Find how many lines below hold "aria", then state that number by itself.

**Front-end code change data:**
:::

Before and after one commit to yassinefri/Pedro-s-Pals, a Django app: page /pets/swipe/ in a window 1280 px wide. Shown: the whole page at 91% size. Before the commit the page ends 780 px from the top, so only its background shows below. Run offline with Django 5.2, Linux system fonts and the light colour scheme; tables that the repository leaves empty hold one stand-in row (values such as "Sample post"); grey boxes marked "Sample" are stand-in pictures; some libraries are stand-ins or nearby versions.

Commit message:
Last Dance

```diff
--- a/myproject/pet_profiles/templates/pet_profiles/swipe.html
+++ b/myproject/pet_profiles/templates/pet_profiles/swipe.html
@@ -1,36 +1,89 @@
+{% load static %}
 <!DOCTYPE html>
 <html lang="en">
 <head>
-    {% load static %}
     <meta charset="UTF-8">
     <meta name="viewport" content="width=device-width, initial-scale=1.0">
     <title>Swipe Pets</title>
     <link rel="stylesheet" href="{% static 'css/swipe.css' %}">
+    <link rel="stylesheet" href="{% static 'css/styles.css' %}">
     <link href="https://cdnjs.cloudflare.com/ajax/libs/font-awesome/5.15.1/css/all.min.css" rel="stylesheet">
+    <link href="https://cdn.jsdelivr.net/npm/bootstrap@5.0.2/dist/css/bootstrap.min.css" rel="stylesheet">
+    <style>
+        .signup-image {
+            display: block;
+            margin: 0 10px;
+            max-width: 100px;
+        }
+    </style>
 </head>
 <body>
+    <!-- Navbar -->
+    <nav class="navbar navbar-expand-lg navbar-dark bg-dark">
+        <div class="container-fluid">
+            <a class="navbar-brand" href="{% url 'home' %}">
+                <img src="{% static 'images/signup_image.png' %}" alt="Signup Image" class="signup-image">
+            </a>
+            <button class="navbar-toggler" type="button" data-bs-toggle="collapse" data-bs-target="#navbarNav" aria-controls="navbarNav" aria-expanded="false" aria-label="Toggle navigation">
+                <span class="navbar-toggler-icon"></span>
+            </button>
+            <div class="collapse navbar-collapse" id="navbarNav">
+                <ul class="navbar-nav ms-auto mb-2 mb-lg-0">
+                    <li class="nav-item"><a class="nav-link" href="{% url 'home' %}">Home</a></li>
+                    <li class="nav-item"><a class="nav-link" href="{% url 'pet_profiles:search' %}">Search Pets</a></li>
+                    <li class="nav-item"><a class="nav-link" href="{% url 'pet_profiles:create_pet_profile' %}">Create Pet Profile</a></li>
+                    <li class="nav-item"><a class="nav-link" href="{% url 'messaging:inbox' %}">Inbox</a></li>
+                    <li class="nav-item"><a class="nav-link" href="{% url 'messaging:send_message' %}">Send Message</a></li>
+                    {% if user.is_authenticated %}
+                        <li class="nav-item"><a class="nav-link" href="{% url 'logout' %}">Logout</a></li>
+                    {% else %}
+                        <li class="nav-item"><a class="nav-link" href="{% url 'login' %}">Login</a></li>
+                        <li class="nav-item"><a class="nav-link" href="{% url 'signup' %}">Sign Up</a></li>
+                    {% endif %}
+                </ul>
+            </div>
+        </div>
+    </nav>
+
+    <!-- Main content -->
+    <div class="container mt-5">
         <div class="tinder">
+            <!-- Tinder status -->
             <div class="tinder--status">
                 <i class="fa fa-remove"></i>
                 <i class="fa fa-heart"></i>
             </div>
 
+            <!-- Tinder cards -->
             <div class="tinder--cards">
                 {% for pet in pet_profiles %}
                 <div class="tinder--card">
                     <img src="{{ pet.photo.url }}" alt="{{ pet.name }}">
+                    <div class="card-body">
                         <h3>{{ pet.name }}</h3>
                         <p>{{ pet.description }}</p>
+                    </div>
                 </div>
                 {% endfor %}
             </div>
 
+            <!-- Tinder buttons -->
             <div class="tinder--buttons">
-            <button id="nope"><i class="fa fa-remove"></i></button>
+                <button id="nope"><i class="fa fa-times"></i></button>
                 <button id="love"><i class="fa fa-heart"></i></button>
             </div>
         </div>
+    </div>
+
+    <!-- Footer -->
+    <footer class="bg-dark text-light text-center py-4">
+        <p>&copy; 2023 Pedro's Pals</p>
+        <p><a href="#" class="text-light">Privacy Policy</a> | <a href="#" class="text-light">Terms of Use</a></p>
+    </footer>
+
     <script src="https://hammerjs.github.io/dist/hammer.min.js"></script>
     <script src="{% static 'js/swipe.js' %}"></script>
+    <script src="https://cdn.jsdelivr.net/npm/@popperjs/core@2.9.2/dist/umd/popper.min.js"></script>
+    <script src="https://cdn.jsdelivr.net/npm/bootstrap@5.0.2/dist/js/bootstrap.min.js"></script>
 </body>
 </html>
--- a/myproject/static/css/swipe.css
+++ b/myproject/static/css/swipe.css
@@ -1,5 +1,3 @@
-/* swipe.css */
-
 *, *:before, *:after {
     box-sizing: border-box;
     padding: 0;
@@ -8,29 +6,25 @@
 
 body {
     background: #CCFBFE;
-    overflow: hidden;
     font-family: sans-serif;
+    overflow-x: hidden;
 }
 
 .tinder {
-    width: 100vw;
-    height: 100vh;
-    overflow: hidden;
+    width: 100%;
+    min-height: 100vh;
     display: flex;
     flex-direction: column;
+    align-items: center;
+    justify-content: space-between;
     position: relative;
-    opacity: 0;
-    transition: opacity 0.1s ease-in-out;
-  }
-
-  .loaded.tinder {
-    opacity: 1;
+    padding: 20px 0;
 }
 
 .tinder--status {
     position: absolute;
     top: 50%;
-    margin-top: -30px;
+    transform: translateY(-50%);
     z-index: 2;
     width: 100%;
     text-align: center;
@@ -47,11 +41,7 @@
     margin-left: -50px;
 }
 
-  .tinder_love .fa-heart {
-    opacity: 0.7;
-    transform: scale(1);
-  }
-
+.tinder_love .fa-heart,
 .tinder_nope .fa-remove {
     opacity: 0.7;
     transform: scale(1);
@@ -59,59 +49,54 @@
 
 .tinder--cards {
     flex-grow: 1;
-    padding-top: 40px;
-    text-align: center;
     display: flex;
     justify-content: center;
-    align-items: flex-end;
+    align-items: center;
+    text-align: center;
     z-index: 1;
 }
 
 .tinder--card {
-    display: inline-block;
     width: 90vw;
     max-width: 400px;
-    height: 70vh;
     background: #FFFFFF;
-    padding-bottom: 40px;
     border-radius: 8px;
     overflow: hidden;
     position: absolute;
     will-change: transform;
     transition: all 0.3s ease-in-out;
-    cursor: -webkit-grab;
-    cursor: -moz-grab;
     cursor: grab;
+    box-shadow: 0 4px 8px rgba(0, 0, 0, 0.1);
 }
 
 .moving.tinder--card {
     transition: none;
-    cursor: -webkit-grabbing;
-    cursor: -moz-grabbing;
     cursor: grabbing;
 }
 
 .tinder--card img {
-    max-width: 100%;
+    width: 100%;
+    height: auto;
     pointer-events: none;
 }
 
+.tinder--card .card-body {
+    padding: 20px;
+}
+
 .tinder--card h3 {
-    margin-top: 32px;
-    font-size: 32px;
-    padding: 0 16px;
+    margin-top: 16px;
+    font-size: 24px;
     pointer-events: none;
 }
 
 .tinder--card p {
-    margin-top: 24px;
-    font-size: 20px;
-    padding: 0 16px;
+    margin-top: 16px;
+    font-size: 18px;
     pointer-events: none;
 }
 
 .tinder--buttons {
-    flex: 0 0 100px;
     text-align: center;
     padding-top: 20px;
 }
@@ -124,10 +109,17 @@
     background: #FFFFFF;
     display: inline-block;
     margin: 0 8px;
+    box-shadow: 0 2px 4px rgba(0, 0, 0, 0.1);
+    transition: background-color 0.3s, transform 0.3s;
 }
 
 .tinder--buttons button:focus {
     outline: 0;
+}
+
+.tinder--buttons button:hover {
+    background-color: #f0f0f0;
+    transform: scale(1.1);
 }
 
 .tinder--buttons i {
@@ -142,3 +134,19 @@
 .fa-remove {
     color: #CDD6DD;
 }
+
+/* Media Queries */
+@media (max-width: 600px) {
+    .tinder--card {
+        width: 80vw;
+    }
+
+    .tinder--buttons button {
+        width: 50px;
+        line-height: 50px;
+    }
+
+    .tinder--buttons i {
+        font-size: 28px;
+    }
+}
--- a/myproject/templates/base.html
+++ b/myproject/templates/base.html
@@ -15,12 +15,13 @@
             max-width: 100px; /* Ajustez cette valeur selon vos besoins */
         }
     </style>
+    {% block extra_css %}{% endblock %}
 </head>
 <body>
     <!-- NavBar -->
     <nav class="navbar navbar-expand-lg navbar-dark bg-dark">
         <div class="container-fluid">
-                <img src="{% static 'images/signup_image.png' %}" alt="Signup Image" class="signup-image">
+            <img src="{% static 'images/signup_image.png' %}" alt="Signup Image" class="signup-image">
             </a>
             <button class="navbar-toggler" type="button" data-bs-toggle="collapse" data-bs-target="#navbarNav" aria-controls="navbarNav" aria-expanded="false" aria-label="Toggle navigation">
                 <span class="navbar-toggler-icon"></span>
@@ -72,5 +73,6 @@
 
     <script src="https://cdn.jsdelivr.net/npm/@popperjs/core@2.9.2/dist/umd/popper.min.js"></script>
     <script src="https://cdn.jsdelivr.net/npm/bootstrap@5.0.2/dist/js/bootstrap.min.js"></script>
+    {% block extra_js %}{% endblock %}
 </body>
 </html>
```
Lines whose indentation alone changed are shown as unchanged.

:::

**Output of the task:** 2